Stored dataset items
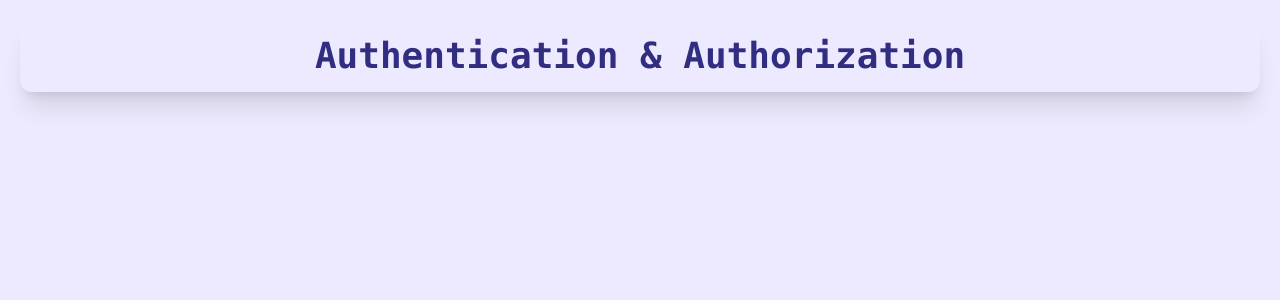
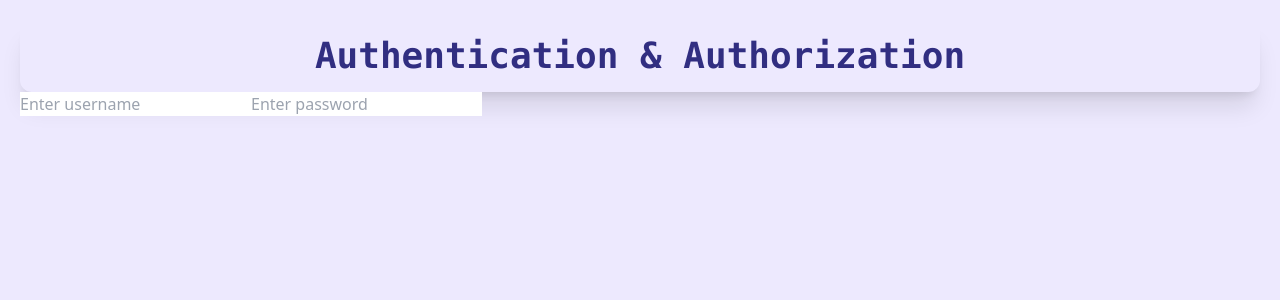
Before and after one commit to hasanashrafi/authentication-next, a Next.js app: page / in a window 1280 px wide. Shown: the top 300 px of the page. Built offline with nearby package versions, Linux system fonts and the light colour scheme.

Commit message:
added form inputs

```diff
--- a/pages/index.js
+++ b/pages/index.js
@@ -12,7 +12,8 @@ export default function Home() {
 
       </div>
       <div>
-
+        <input type="text" name="username" placeholder="Enter username" />
+        <input type="text" name="password" placeholder="Enter password" />
       </div>
     </main>
   );
```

- _WHAT TO PRODUCE_: Return every line above word for word, minus images.

- _ANSWER SECTION_:
Before and after one commit to hasanashrafi/authentication-next, a Next.js app: page / in a window 1280 px wide. Shown: the top 300 px of the page. Built offline with nearby package versions, Linux system fonts and the light colour scheme.

Commit message:
added form inputs

```diff
--- a/pages/index.js
+++ b/pages/index.js
@@ -12,7 +12,8 @@ export default function Home() {
 
       </div>
       <div>
-
+        <input type="text" name="username" placeholder="Enter username" />
+        <input type="text" name="password" placeholder="Enter password" />
       </div>
     </main>
   );
```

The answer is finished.